“Indeed,” Mrs Wilson said, a little confused by her meaning.
After the champagne glasses were refilled and the butler left the room, Milly put her plan into action.
“I was quite relieved when I heard that Mildred had agreed to marry my brother,” she smiled. “I must admit, I thought I’d never get him off my hands.”
“Really?” Mrs Wilson asked. “Why was that?”
“Surely you know about his health problems?” Milly acted surprised.
“I imagined him a little delicate I must admit,” Mrs Wilson said. “But thought nothing more of it.”
Milly sighed, and showed all the sorrow of one who has to break bad news.
“He’s not just a little delicate,” she brought her handkerchief to her eyes and dabbed at imaginary tears. “My brother is very ill. He had the consumption you know?”
“We were not aware of that,” Mr Wilson spoke for the first time.
“Yes, we made a great show of visiting the continent two years ago, but the truth is that my darling boy was in a hospital that deals with such cases. I know I can trust you to tell no one about this, and as we are soon to be related by marriage I know you will keep our secret.”

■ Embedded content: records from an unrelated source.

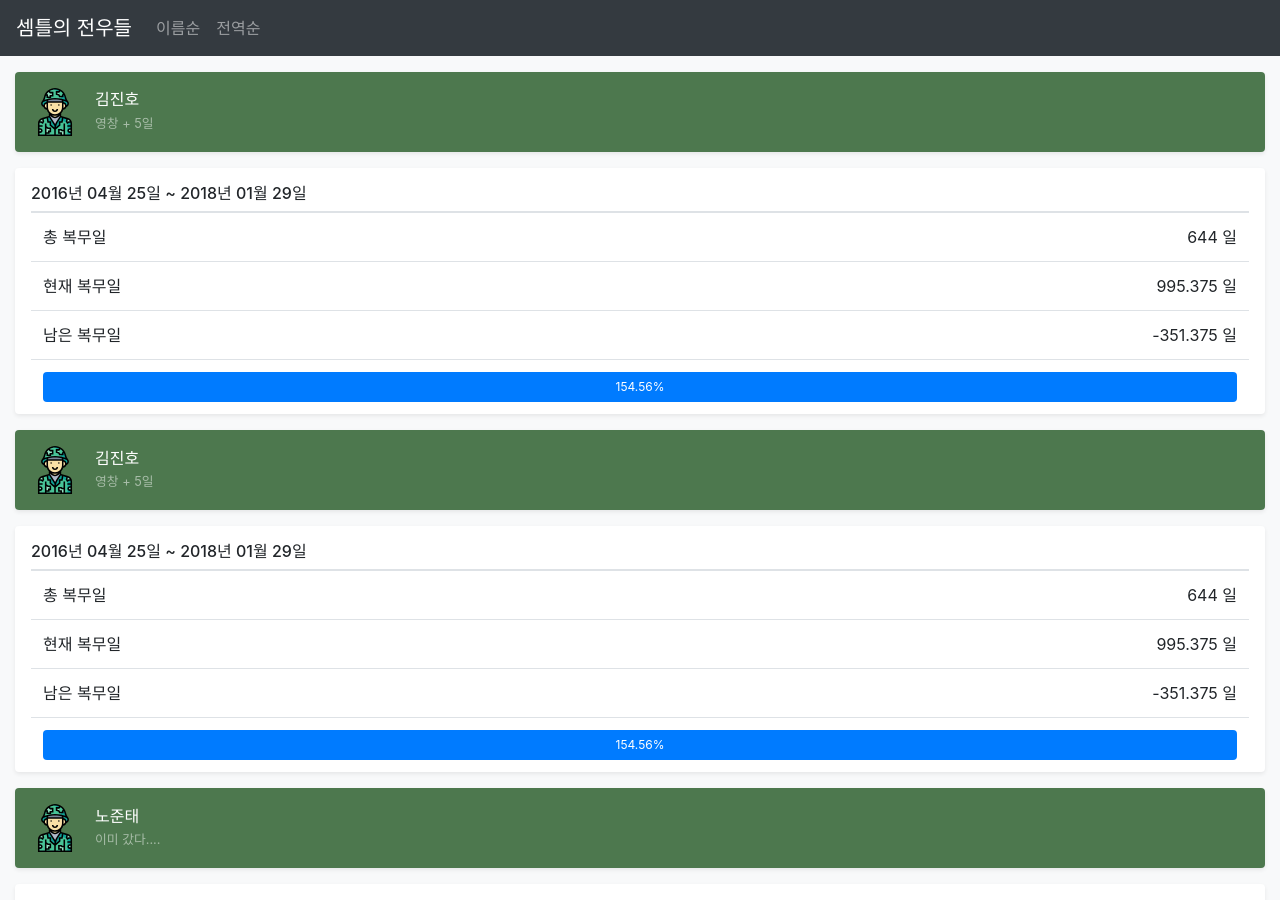
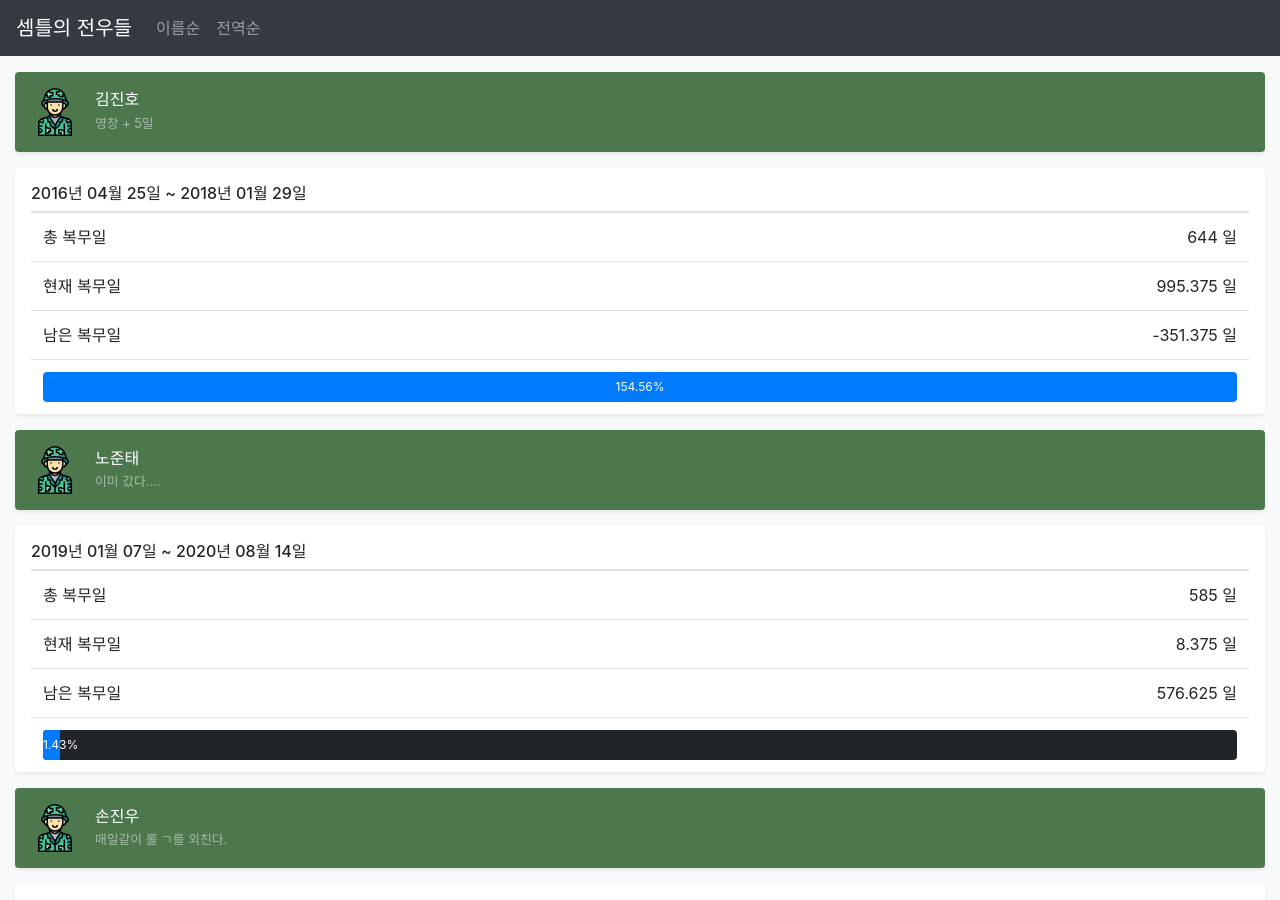
Before and after one commit to cocopambag/mil, a Jekyll site: the page built from index.html, in a window 1280 px wide and 900 px high. Built offline with Jekyll 4.4.1, drawn with Linux system fonts in a browser that asks for light colours; nearby versions of some CDN libraries.

Commit message:
중복 데이터 제거 (김진호)

```diff
--- a/_data/members.yml
+++ b/_data/members.yml
@@ -22,12 +22,6 @@
   description : 영창 + 5일
   image :
 
-- name : 김진호
-  start : 2016-04-25
-  end : 2018-01-29
-  description : 영창 + 5일
-  image :
-
 - name : 이사야
   start : 2018-07-22
   end : 2020-06-04
```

The Wilson’s knew about the brother and sister’s trip abroad, as did everyone living in the locality, but they had never imagined the dark secret behind it. Milly hid her smile as she watched them digest the lie.
“He is quite recovered now though?” Mrs Wilson said.
“Oh yes, quite recovered,” Milly gushed. “And with a little luck, he might stay that way.”
“You mean it can recur?”
“Unfortunately that is the case. Trevor’s consumption is inherited you see? His mother was very young when she died of it and the doctors have said it is passed down. We must hope that any children the dear pair have will not be afflicted in that way.”
“Yes, indeed,” Mrs Wilson muttered, as she eyed the door, hoping to hear her daughter return so they could make their excuses to leave.
Unlike many at that time, the Wilson’s were not willing to sell their daughter to the highest bidder and the engagement was called off the very next day. Mildred refused to give Trevor a reason for her change of heart and did as her parents urged and said nothing about his illness. Though she loved Trevor with all her heart, she didn’t relish the idea of early widowhood and raising sickly children. Her decision broke Trevor’s heart and though Milly tried her best to console him, he knew deep down, she had something to do with his pain. He threw himself into tending to the business of the estate and spent as much time as possible away from the house. Milly showed no sign of suffering at his rejection and still gushed over him at every opportunity.
“Why didn’t he just leave?” I asked Tom. “He was rich enough and could have gone wherever he pleased.”
“He was a broken man after Mildred called off the engagement,” Tom said. “I think he hadn’t the heart to leave. Now I’m getting to the crux of the story and I’ll tell you what happened the night he died.”
The ticking of the old mantle clock sounded louder and the evening shadows crept closer still as I waited for Tom to finish his story.
That’s all for this week dear reader. I’ll be posting the second part of Body and Soul next Friday. Have a good week and when you turn off the lights tonight, as you settle down to sleep, take no notice of the dark corners of your room. They are, what they appear to be, just empty pockets of darkness or are they? Sleep tight.
Copyright © 2012 Gemma Mawdsley